# Task to carry out:
If a record contains a picture, leave the picture out and copy everything else exactly.

# Records for the task:
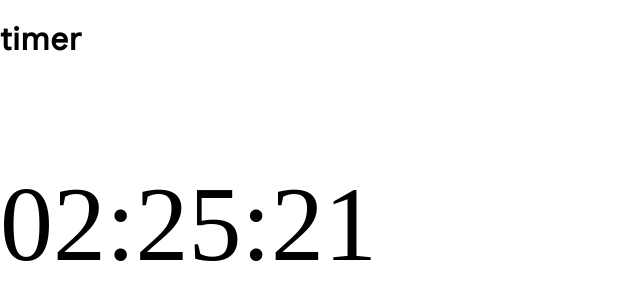
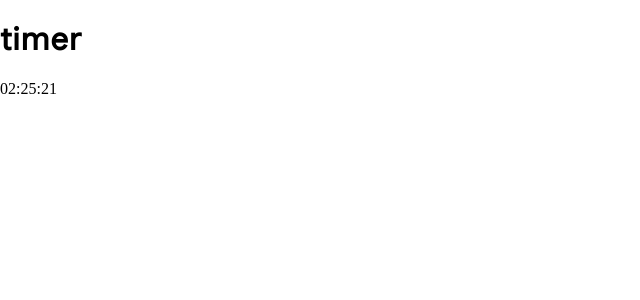
Before and after one commit to Oxana2332/test-task-for-frontend-developer, a plain HTML site: page index.html in a window 1280 px wide. Shown: the whole page, without its empty margins (0-640 px from the left). Drawn offline with Linux system fonts and the light colour scheme.

Commit message:
delete inline style

```diff
--- a/index.html
+++ b/index.html
@@ -10,7 +10,7 @@
 
 <body>
     <h1 class="test">timer</h1>
-    <p class="timer" style="font-size: 106px;"></p>
+    <p class="timer"></p>
     <script src="index.js"></script>
 </body>
 
```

# Finished task:
Before and after one commit to Oxana2332/test-task-for-frontend-developer, a plain HTML site: page index.html in a window 1280 px wide. Shown: the whole page, without its empty margins (0-640 px from the left). Drawn offline with Linux system fonts and the light colour scheme.

Commit message:
delete inline style

```diff
--- a/index.html
+++ b/index.html
@@ -10,7 +10,7 @@
 
 <body>
     <h1 class="test">timer</h1>
-    <p class="timer" style="font-size: 106px;"></p>
+    <p class="timer"></p>
     <script src="index.js"></script>
 </body>
 
```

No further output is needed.